Within the next few years, the post-PC world of connected devices is going to have as profound an effect on the buying and selling of goods in this country as the internet has had in the last decade. The velocity with which people are embracing m-commerce and now t-commerce (tapping buy buttons on tablets) is surprising even the cheerleaders of mobile media. Publishers, watch this space. Having your content on handsets and tablets could position your company to be at that lucrative point of sale (POS) in a way never before possible, largely because now the POS can be anywhere inspiration hits.
Case in point: Valentine's Day! In the early 2000s, Valentine's Day became a surprising hit on the web. It was a way that neglectful husbands and boyfriends could dash off a last minute e-card or order next-day shipping from lingerie dealers everywhere. So an otherwise minor event became a red-letter day for the web, among the busiest of the year. Apparently the web was built for dolts like me who pretty much ignored all the fair warning that Valentine's Day was coming until that very moment when I received someone's Valentine greeting. Oops. Does Lindt or Victoria's Secret have same-day delivery, I wondered more than once.
Enter mobility. According to an IBM Benchmark study, which manages and monitors many online retailers, this Valentine's Day saw a near doubling in the number of user sessions coming from mobile devices over last year-14.5%. In some key categories such as intimate apparel, the jump was extreme-from 8.29% of sessions last year to 24% this year. And sales followed suit. While 10.1% of purchases were made either on a mobile phone or tablet-which is astonishing enough-in the jewelry category mobile accounted for 28.8% of electronic purchases for the week running up to V-Day.
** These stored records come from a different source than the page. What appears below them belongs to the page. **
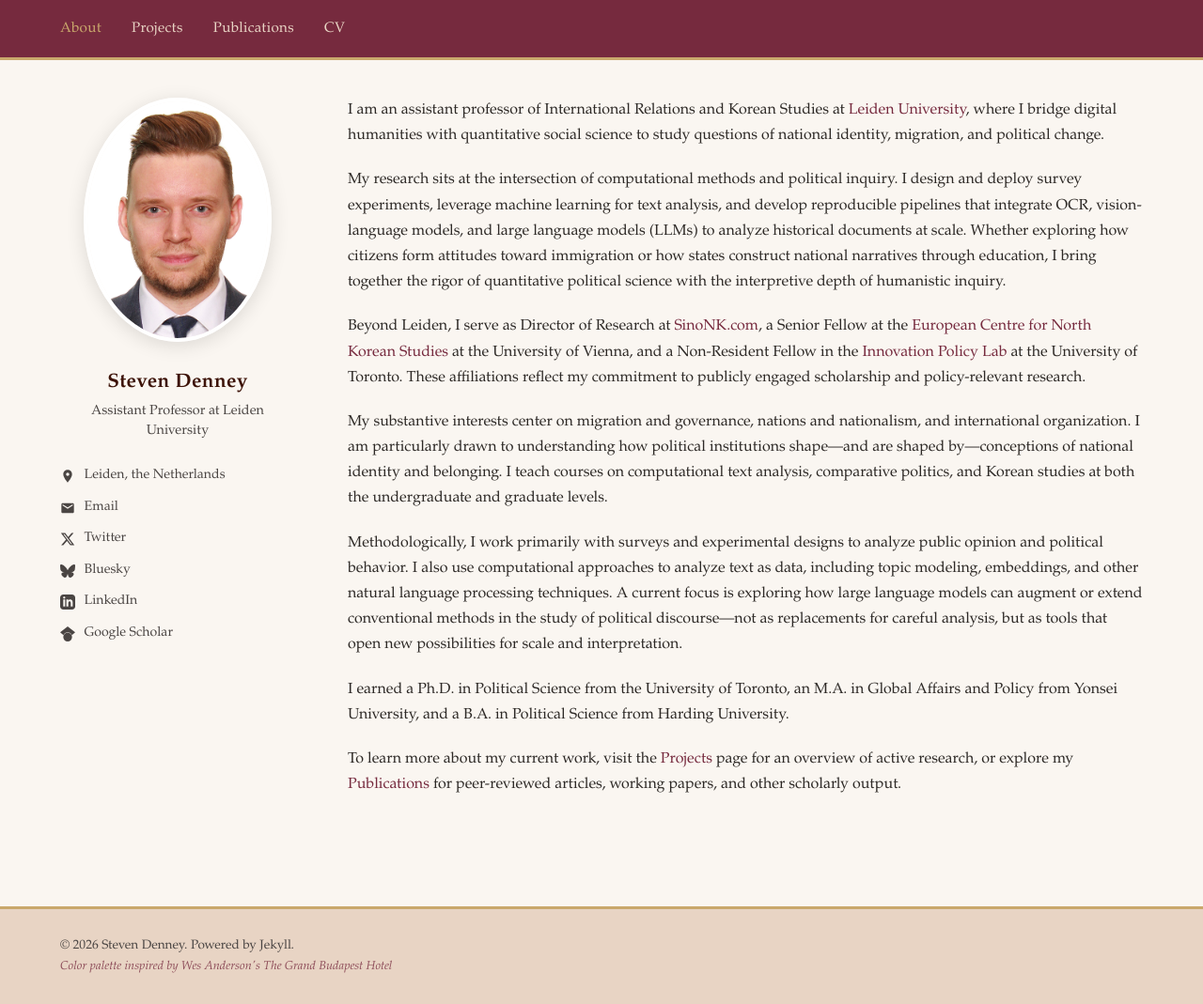
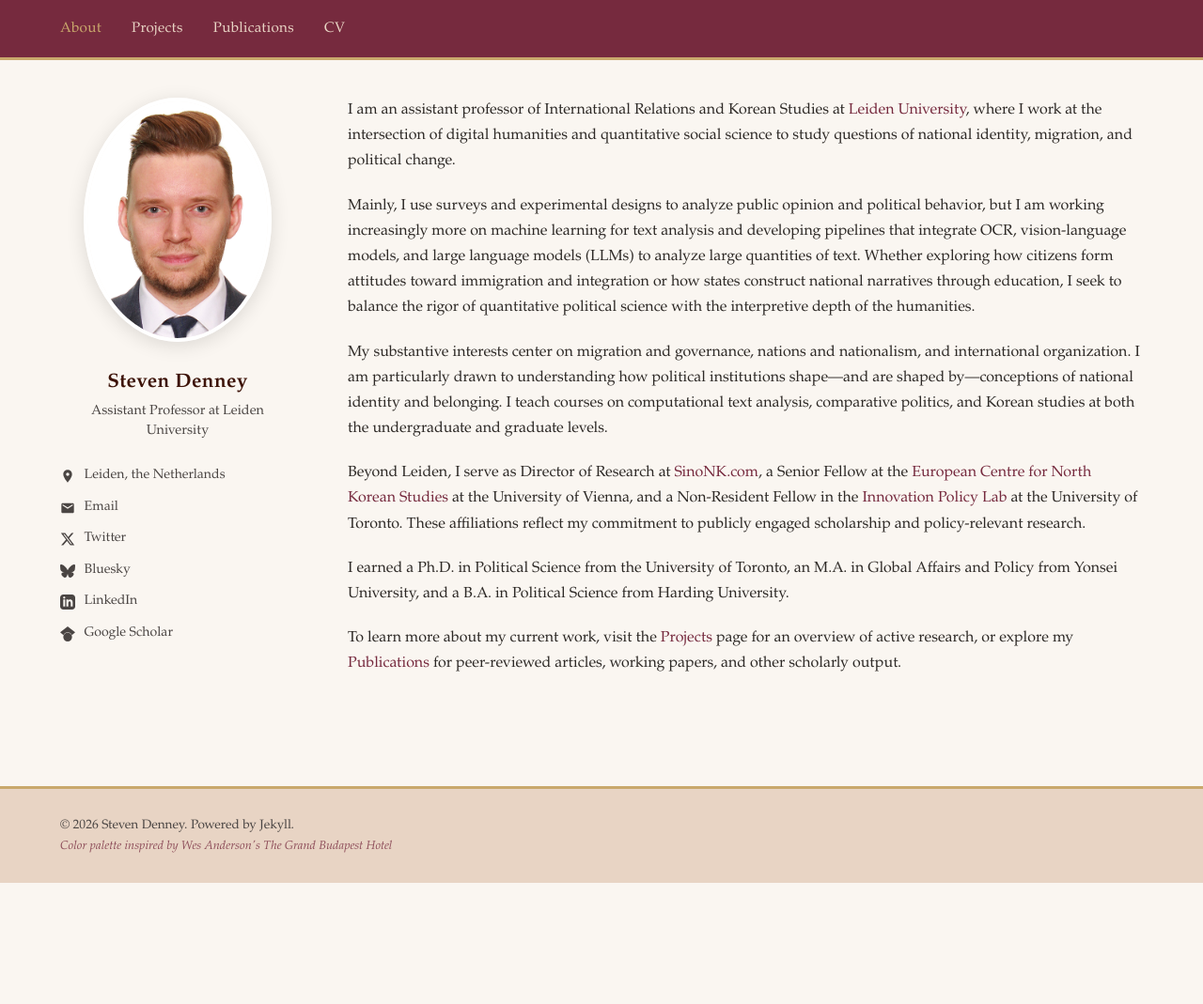
Before and after one commit to scdenney/scdenney.github.io, a Jekyll site: the page built from index.md, in a window 1280 px wide and 1069 px high. Shown: the whole window at 94% size. Built offline with Jekyll 4.4.1, drawn with Linux system fonts in a browser that asks for light colours.

Commit message:
Update index.md for improved clarity and focus
Revised descriptions of research focus and methodology for clarity and conciseness.

```diff
--- a/index.md
+++ b/index.md
@@ -3,15 +3,13 @@ layout: home
 title: About
 ---
 
-I am an assistant professor of International Relations and Korean Studies at [Leiden University](https://www.universiteitleiden.nl/), where I bridge digital humanities with quantitative social science to study questions of national identity, migration, and political change.
+I am an assistant professor of International Relations and Korean Studies at [Leiden University](https://www.universiteitleiden.nl/), where I work at the intersection of digital humanities and quantitative social science to study questions of national identity, migration, and political change.
 
-My research sits at the intersection of computational methods and political inquiry. I design and deploy survey experiments, leverage machine learning for text analysis, and develop reproducible pipelines that integrate OCR, vision-language models, and large language models (LLMs) to analyze historical documents at scale. Whether exploring how citizens form attitudes toward immigration or how states construct national narratives through education, I bring together the rigor of quantitative political science with the interpretive depth of humanistic inquiry.
-
-Beyond Leiden, I serve as Director of Research at [SinoNK.com](http://sinonk.com), a Senior Fellow at the [European Centre for North Korean Studies](https://ecnk.univie.ac.at/) at the University of Vienna, and a Non-Resident Fellow in the [Innovation Policy Lab](https://munkschool.utoronto.ca/ipl/) at the University of Toronto. These affiliations reflect my commitment to publicly engaged scholarship and policy-relevant research.
+Mainly, I use surveys and experimental designs to analyze public opinion and political behavior, but I am working increasingly more on machine learning for text analysis and developing pipelines that integrate OCR, vision-language models, and large language models (LLMs) to analyze large quantities of text. Whether exploring how citizens form attitudes toward immigration and integration or how states construct national narratives through education, I seek to balance the rigor of quantitative political science with the interpretive depth of the humanities.
 
 My substantive interests center on migration and governance, nations and nationalism, and international organization. I am particularly drawn to understanding how political institutions shape—and are shaped by—conceptions of national identity and belonging. I teach courses on computational text analysis, comparative politics, and Korean studies at both the undergraduate and graduate levels.
 
-Methodologically, I work primarily with surveys and experimental designs to analyze public opinion and political behavior. I also use computational approaches to analyze text as data, including topic modeling, embeddings, and other natural language processing techniques. A current focus is exploring how large language models can augment or extend conventional methods in the study of political discourse—not as replacements for careful analysis, but as tools that open new possibilities for scale and interpretation.
+Beyond Leiden, I serve as Director of Research at [SinoNK.com](http://sinonk.com), a Senior Fellow at the [European Centre for North Korean Studies](https://ecnk.univie.ac.at/) at the University of Vienna, and a Non-Resident Fellow in the [Innovation Policy Lab](https://munkschool.utoronto.ca/ipl/) at the University of Toronto. These affiliations reflect my commitment to publicly engaged scholarship and policy-relevant research.
 
 I earned a Ph.D. in Political Science from the University of Toronto, an M.A. in Global Affairs and Policy from Yonsei University, and a B.A. in Political Science from Harding University.
 
```
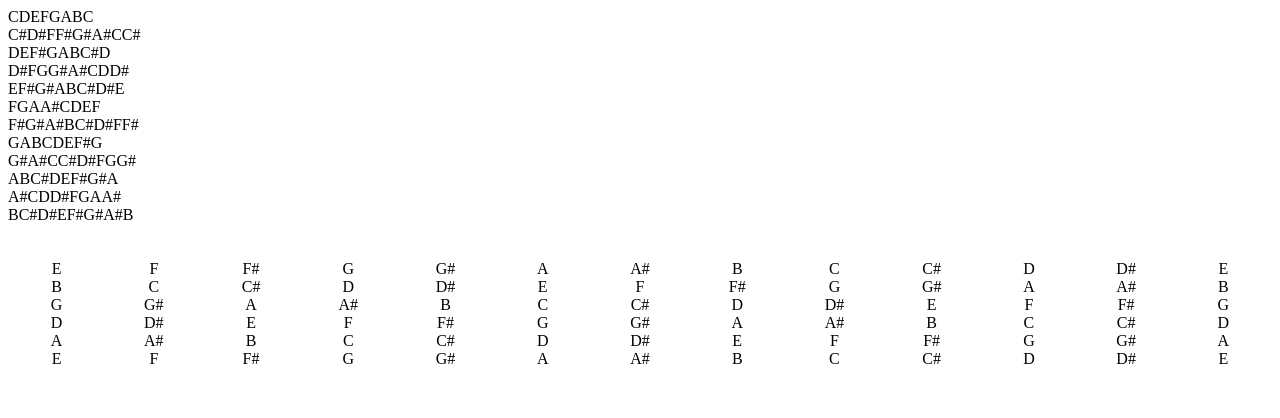
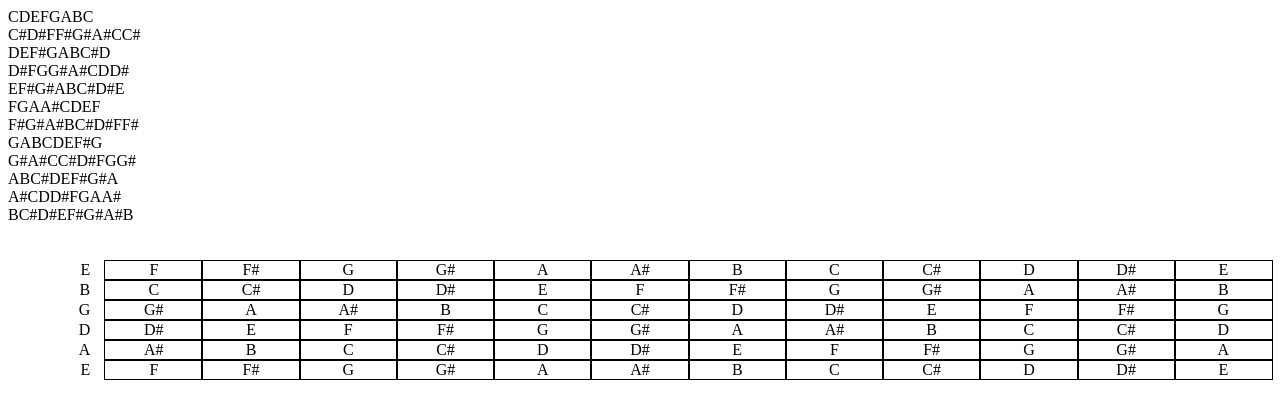
Before and after one commit to marano/purechords, a React (Create React App) app: page / in a window 1280 px wide. Shown: the top 418 px of the page. Built offline with nearby package versions, Linux system fonts and the light colour scheme.

Commit message:
Make fret count dynamic

```diff
--- a/src/App.js
+++ b/src/App.js
@@ -14,7 +14,7 @@ export default function App() {
       <br />
       <br />
       <div>
-        <GuitarArm />
+        <GuitarArm fretCount={13} />
       </div>
     </>
   );
--- a/src/GuitarArm.js
+++ b/src/GuitarArm.js
@@ -7,19 +7,30 @@ const Grid = styled.div`
   grid-template-columns: repeat(${(props) => props.columnCount}, 1fr);};
   justify-items: center;
   place-items: center;
+  grid-gap: 0px;
+
+  div {
+    border: 1px solid black;
+    width: 100%;
+    text-align: center;
+
+    &.open-string {
+      border 0;
+      text-align: right;
+      padding-right: 30px;
+    }
+  }
 `;
 
-export default function GuitarArm() {
-  const fretCount = 13;
-
+export default function GuitarArm({ fretCount }) {
   return (
     <Grid columnCount={fretCount}>
-      <GuitarString noteIndex={4} />
-      <GuitarString noteIndex={11} />
-      <GuitarString noteIndex={7} />
-      <GuitarString noteIndex={2} />
-      <GuitarString noteIndex={9} />
-      <GuitarString noteIndex={4} />
+      <GuitarString noteIndex={4} fretCount={fretCount} />
+      <GuitarString noteIndex={11} fretCount={fretCount} />
+      <GuitarString noteIndex={7} fretCount={fretCount} />
+      <GuitarString noteIndex={2} fretCount={fretCount} />
+      <GuitarString noteIndex={9} fretCount={fretCount} />
+      <GuitarString noteIndex={4} fretCount={fretCount} />
     </Grid>
   );
 }
--- a/src/GuitarFret.js
+++ b/src/GuitarFret.js
@@ -1,10 +1,10 @@
 import React from 'react';
 import getNoteName from './getNoteName';
 
-export default function GuitarFret({ noteIndex }) {
+export default function GuitarFret({ stringNoteIndex, fretIndex }) {
   return (
-    <div>
-      {getNoteName(noteIndex)}
+    <div className={fretIndex === 0 ? 'open-string' : ''}>
+      {getNoteName(stringNoteIndex + fretIndex)}
     </div>
   );
 }
--- a/src/GuitarString.js
+++ b/src/GuitarString.js
@@ -2,8 +2,10 @@ import React from 'react';
 import { range } from 'ramda';
 import GuitarFret from './GuitarFret';
 
-export default function GuitarString({ noteIndex }) {
-  const noteOffsets = range(0, 13);
+export default function GuitarString({ noteIndex, fretCount }) {
+  const noteOffsets = range(0, fretCount);
 
-  return noteOffsets.map((noteOffset) => <GuitarFret noteIndex={noteIndex + noteOffset} />);
+  return noteOffsets.map(
+    (noteOffset) => <GuitarFret stringNoteIndex={noteIndex} fretIndex={noteOffset} />,
+  );
 }
```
Wow is right! And by the way, the tablet has emerged as an incredibly important force in post-desktop buying. Despite the much higher penetration rate of smartphones in the U.S., 4.9% of electronic purchases during the week before Feb. 14 were made on tablets. While early in the game, many marketers are starting to talk about a special "lean back/lean in" tablet mode that is especially conducive to impulse buying.
That is what mobility brings to the ecommerce world, impulse buying that is closer to the moment of need. This is also where publishers need to try to position their content-closer and in service to the consumer's impulse points. If media sellers want to enhance the value of their mobile content for potential marketing partners and benefit from the torrent of investment that is coming mobile's way, they need to reimagine themselves at the always-there point of sale.
Traditionally, consumer-facing media inspire consumption by featuring products people want to buy or depicting lifestyles readers aspire to achieve. Advertising is sold against those dreams and affinities, with the expectation those audiences will remember and act upon the brand messages later at a point of sale. But mobility, even more than the web, shortens that process of inspiration leading to purchase.
How does content get into that truncated purchase path? Look at Shazam. It is a music discovery and audio ID app that recognizes what song is playing on the radio and lets you buy the track on the spot. Look at Lucky magazine's sophisticated Lucky Shopper app for smartphones. Rather than re-create the magazine content on an app, it blends editorial voice-like trend tracking-with real-world shopping tools for scanning bar codes, creating shopping lists, finding better prices, and buying on the spot by phone.
Entertainment Weekly recently launched its digital edition on iPad, but it also turned the reviews and product announcements of the print magazine into an inspiration-to-purchase pathway. These are the front-of-book pages in magazines that traditionally feature hot new products, but devices add Buy buttons you can tap in store or just when in prime time media consumption mode. CNET Reviews is a mobile app that gives impartial gadget reviews anywhere and links directly to affiliate ecommerce buying opportunities.
The rise of m-commerce and t-commerce means one big thing for all publishers. As the commerce money flows, so flow the marketing budgets. As phones themselves become on-demand points of sale, m-content needs to reimagine where and how it sits in relation to the always-on cash register.